#### Records for this exercise:
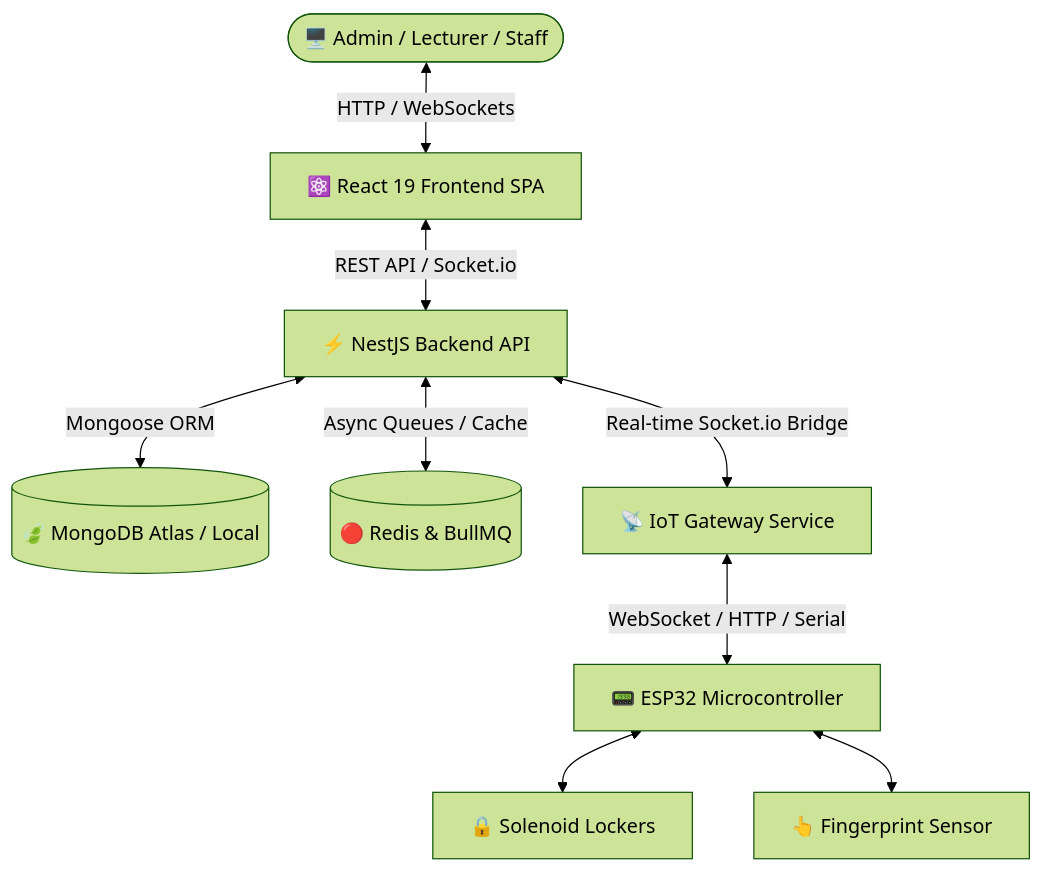
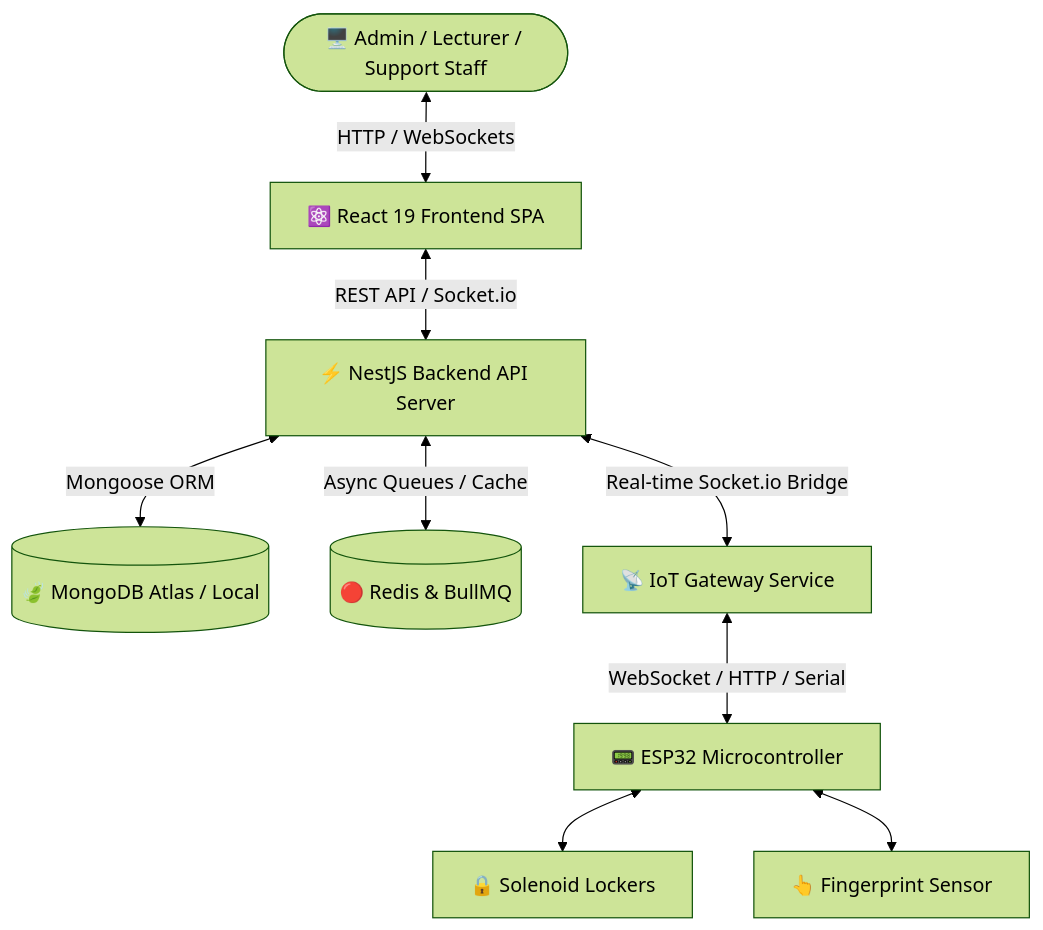
The diagram in README.md (NgocNhu1824/DoAnTotNghiep), drawn with Mermaid (forest theme) before and after one commit. The commit also changed other lines of this file and 7 other files, not shown here.

Commit message:
docs: Improve README documentation, add future roadmap, interview guide & next steps checklist

````diff
--- a/README.md
+++ b/README.md
@@ -23,14 +28,14 @@
 ```mermaid
 graph TD
-    User([🖥️ Admin / Lecturer / Staff]) <-->|HTTP / WebSockets| Frontend[⚛️ React 19 Frontend SPA]
-    Frontend <-->|REST API / Socket.io| Backend[⚡ NestJS Backend API]
+    User([🖥️ Admin / Lecturer / Support Staff]) <-->|HTTP / WebSockets| Frontend[⚛️ React 19 Frontend SPA]
+    Frontend <-->|REST API / Socket.io| Backend[⚡ NestJS Backend API Server]
     
     Backend <-->|Mongoose ORM| DB[(🍃 MongoDB Atlas / Local)]
     Backend <-->|Async Queues / Cache| Redis[(🔴 Redis & BullMQ)]
     
     Backend <-->|Real-time Socket.io Bridge| Gateway[📡 IoT Gateway Service]
     Gateway <-->|WebSocket / HTTP / Serial| ESP32[📟 ESP32 Microcontroller]
     
     ESP32 <--> Lockers[🔒 Solenoid Lockers]
     ESP32 <--> Sensor[👆 Fingerprint Sensor]
 ```
````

#### What to produce:
Only the number is wanted: how many lines in the material above contain the string "Backend"?

#### Expected answer:
5